==== Study material
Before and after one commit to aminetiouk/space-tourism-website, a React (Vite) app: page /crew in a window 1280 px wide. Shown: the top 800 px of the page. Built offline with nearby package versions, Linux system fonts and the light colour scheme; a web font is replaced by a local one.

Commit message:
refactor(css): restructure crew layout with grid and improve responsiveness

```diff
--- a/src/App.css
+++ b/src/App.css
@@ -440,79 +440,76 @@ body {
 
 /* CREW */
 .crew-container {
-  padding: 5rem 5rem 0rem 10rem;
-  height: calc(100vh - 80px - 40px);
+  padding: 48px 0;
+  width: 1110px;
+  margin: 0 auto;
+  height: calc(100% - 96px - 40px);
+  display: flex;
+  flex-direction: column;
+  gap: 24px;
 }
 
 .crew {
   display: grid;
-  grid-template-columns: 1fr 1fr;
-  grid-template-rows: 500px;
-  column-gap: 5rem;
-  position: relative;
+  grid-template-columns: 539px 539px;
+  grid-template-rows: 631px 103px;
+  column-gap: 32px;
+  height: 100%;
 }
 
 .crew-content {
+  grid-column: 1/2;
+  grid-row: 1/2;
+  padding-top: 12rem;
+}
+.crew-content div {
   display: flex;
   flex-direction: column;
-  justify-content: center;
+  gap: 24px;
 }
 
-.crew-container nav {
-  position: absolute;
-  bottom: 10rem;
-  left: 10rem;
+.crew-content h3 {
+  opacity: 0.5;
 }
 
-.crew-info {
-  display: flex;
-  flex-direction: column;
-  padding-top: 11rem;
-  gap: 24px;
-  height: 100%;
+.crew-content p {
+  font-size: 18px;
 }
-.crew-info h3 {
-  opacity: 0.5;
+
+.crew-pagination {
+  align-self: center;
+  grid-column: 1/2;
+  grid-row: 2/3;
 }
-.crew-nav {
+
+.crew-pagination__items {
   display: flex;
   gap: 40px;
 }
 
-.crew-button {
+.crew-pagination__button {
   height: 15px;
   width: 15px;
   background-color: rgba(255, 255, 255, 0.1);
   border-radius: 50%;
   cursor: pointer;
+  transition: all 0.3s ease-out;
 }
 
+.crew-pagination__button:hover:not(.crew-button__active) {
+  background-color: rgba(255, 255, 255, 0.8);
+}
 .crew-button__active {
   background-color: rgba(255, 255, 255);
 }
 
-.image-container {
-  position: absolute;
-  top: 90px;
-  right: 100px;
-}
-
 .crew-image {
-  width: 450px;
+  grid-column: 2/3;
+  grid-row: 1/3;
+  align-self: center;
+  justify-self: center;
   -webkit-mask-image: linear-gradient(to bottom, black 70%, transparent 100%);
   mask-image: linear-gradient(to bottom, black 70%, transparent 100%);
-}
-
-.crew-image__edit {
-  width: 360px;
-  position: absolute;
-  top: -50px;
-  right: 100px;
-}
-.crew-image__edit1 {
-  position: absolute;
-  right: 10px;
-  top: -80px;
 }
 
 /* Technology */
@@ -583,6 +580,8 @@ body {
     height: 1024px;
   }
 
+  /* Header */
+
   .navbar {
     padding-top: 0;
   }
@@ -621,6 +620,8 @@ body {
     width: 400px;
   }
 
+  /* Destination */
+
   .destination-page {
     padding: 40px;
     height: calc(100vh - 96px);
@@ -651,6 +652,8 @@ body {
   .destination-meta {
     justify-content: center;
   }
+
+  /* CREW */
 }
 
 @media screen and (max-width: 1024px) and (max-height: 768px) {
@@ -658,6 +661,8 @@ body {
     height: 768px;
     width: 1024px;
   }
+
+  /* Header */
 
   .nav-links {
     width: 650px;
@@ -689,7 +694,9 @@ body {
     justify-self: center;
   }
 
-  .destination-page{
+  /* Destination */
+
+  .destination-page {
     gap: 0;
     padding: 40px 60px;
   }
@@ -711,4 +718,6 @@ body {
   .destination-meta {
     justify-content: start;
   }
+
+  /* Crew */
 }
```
========
==== Study material
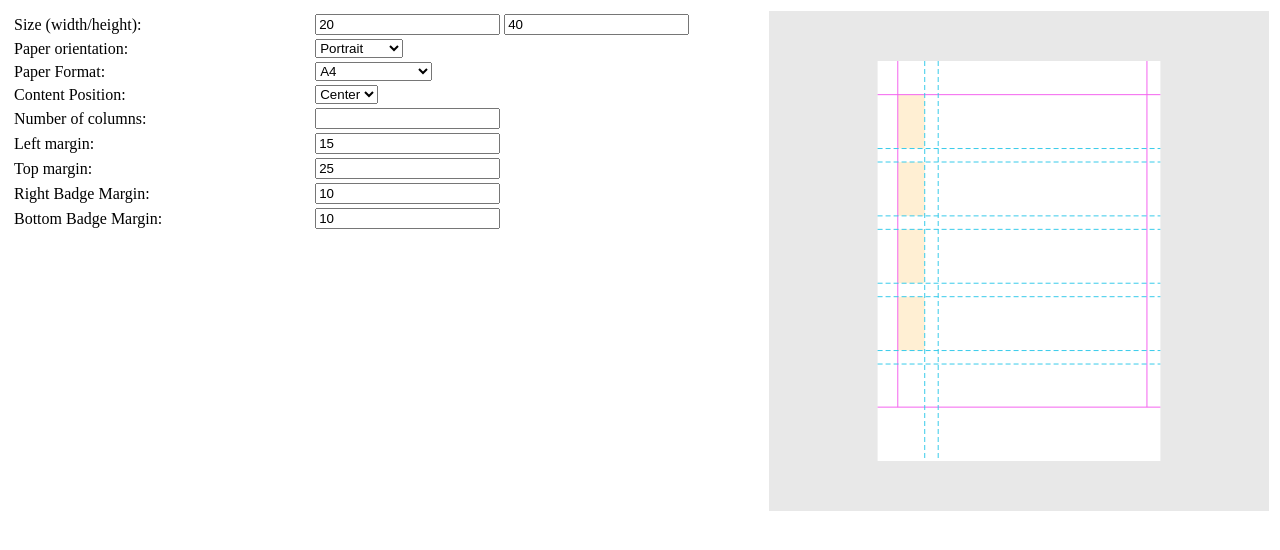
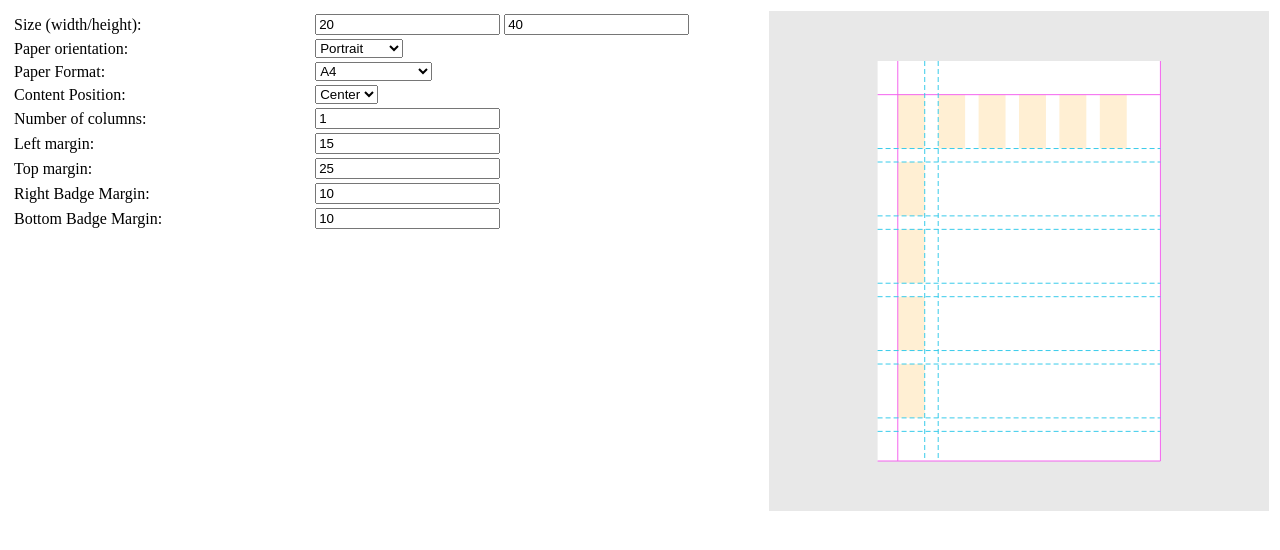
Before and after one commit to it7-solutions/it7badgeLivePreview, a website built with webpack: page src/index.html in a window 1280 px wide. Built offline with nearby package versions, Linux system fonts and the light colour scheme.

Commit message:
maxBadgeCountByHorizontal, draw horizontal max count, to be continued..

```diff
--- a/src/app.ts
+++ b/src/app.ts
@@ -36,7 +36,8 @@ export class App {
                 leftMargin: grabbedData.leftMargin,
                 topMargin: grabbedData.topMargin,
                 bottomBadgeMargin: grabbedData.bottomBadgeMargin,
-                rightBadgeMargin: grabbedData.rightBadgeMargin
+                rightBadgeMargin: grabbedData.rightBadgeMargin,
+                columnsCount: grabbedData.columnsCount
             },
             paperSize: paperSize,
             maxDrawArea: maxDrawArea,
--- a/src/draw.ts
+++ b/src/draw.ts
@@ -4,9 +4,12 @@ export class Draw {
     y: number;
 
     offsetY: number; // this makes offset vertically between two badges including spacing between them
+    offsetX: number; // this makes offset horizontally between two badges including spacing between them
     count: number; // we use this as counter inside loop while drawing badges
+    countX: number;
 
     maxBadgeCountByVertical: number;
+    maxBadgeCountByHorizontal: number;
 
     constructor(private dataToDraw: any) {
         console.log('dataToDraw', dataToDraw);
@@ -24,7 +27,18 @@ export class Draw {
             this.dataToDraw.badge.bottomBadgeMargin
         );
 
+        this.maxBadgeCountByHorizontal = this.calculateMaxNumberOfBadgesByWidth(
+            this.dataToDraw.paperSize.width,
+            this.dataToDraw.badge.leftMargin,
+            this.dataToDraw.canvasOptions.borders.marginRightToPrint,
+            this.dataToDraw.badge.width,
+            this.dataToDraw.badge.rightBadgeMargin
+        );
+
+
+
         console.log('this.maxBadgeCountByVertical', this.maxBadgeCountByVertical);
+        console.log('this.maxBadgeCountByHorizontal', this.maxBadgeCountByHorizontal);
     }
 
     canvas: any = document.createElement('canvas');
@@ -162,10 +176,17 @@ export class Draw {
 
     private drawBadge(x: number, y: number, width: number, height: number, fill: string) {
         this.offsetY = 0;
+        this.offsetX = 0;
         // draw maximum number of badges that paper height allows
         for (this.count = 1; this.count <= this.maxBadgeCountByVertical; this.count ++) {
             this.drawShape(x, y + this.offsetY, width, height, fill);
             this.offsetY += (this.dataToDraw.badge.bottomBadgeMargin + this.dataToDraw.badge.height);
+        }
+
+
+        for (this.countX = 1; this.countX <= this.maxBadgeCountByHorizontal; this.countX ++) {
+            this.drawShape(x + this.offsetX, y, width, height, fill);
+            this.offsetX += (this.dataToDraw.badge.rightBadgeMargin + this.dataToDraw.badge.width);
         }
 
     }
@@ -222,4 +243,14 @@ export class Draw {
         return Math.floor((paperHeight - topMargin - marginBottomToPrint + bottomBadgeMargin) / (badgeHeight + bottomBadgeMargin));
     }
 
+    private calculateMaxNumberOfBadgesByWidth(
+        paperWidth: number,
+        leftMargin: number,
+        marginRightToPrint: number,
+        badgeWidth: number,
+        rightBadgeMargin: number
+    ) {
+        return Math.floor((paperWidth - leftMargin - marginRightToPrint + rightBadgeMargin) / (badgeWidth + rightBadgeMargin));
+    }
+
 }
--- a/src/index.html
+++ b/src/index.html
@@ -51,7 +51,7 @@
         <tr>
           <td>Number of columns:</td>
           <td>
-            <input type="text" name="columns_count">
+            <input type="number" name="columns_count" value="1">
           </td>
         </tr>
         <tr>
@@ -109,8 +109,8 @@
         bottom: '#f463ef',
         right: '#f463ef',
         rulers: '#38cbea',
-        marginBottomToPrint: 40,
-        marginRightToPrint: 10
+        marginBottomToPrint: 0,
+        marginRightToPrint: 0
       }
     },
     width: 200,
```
========
(Description of the task): In the data above, copy every line where the string "justify" appears.

(Output below):
-  justify-content: center;
+  justify-self: center;
     justify-content: center;
     justify-self: center;
     justify-content: start;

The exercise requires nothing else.